Wednesday, November 12, 2008

Do not trust AP as real-life Early Edition

Huffington Post posted a story today reporting that the Associated Press released misleading information suggesting that former Sen. Sam Nunn (D-Ga.) and Clinton’s first term Secretary of State Warren Christopher will be major players in President-elect Barack Obama’s transition into power.

Obama-Biden Presidential Transition Spokesperson Stephanie Cutter clarified Nunn and Christopher’s roles, stating that Nunn will serve as an informal advisor on defense and Christopher will not be used at all.

I do not know why newspapers attempt to predict the team before its formally announced. I can only imagine that this guessing game is an attempt to prove how well government beat writers "know" their stuff. It’s kind of that whole situation where a friend thinks they know you so well enough that they claim they know what you’re really thinking, even if it’s completely different from your actual feelings or thoughts.

The attempt by beat writers to boost their egos really just hurts the press in the end. People lose trust in reporting. Sure, you’ve covered government for X amount of years and you might have contacts that have a slight idea of who will be in that team, but why not get a direct quote involved in the transition? None? Sit tight. When they’re ready to announce who’s on the team, they will. Guesstimating the transition team is just a waste of time. Remember how much print space and coverage was dedicated to prediciting who was going to be McCain and Obama’s running mates in this year’s election? How many of those guessed correctly that there would be a McCain/Palin ticket? Zero.

Not only is readership misled by guesses, but the press is not even doing their job (see Ashley's most recent blog entry). We’re not gamblers or psychics. Journalism is about reporting factual, newsworthy content. It’s about telling stories and enlightening the public. If all the manpower put towards coverage on making these guesses or Obama’s new puppy or Mrs. McCain’s possible love affair was put towards things that actually matter, maybe the press would be able to cover things in less-publicized corners of communities or important topics not considered to be "mainstream."

UPDATE/SIDENOTE: Has anyone seen how much 2012 talk is going on (Palin? Huckabee? Jindal?)? Seriously. And we thought presidential campaign coverage was over.. fat chance; It's never over.


Catherine said...

Thoughtful post. This is one of my biggest pet peeves too and one of the reasons I can't watch much cable news. It's just another way to fill column space and/or air time. I understand the questions about cabinets and staff are relevant, but how informative do these articles ever end up being? Maybe we should just keep speculation to sidebars that make it clear no authority actually contributed. I agree with you. Hold off until you get some quotes. Hold off until the story is stronger.

Sometimes when I am beating myself up over having no good story ideas, I just surf the web and see plenty others struggle right along with me. Although worse (or maybe better for them?) they actually follow through on stories you or I might quickly dismiss.
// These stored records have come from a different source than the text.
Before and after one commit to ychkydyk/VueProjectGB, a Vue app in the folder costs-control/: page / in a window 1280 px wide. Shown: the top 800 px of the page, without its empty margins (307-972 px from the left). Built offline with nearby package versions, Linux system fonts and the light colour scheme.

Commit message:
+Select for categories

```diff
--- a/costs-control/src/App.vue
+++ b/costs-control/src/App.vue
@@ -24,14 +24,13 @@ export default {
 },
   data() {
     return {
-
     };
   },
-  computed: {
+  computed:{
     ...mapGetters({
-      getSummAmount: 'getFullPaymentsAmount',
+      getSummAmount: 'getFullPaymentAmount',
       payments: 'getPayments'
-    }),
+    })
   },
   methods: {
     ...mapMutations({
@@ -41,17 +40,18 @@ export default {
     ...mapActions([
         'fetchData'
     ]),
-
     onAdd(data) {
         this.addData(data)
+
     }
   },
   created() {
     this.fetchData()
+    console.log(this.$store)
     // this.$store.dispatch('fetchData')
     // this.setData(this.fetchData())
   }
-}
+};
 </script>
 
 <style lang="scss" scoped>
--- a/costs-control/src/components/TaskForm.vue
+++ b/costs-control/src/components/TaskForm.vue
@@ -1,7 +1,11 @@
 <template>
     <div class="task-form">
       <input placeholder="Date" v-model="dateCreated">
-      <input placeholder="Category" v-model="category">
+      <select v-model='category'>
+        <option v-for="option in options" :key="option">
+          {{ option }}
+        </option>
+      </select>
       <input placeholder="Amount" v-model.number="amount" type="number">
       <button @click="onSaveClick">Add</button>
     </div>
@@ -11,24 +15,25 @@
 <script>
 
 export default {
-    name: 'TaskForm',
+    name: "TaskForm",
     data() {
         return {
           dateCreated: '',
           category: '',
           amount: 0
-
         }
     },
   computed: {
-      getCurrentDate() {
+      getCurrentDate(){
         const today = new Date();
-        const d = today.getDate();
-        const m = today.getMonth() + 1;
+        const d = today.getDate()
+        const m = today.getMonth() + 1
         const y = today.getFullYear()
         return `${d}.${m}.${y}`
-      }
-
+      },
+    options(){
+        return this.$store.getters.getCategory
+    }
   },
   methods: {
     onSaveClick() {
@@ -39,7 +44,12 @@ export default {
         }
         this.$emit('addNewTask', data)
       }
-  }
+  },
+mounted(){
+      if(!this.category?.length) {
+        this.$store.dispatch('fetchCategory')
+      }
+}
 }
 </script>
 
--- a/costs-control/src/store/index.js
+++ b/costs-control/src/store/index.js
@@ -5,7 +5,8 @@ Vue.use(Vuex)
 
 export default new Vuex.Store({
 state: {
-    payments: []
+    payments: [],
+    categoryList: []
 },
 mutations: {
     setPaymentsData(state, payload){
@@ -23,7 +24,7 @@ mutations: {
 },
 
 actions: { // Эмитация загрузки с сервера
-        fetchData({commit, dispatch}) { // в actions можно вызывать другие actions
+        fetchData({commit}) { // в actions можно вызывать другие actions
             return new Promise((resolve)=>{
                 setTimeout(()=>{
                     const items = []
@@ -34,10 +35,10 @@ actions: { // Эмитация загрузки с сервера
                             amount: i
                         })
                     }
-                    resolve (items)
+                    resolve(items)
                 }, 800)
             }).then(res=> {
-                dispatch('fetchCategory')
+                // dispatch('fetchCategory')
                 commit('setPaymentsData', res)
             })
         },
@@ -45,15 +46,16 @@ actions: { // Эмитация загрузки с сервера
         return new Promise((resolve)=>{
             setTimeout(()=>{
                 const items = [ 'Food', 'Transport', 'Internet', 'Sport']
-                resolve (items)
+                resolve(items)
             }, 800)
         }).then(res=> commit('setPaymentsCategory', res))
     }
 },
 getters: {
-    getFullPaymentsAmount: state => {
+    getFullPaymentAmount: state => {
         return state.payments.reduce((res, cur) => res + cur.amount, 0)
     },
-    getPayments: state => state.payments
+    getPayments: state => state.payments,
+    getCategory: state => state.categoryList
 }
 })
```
OH MEDIA.

Catherine said...

P.S.- Absolutely loved Early Edition. Can they please rerun that show? I had the biggest inappropriate crush on Kyle Chandler when I was eight.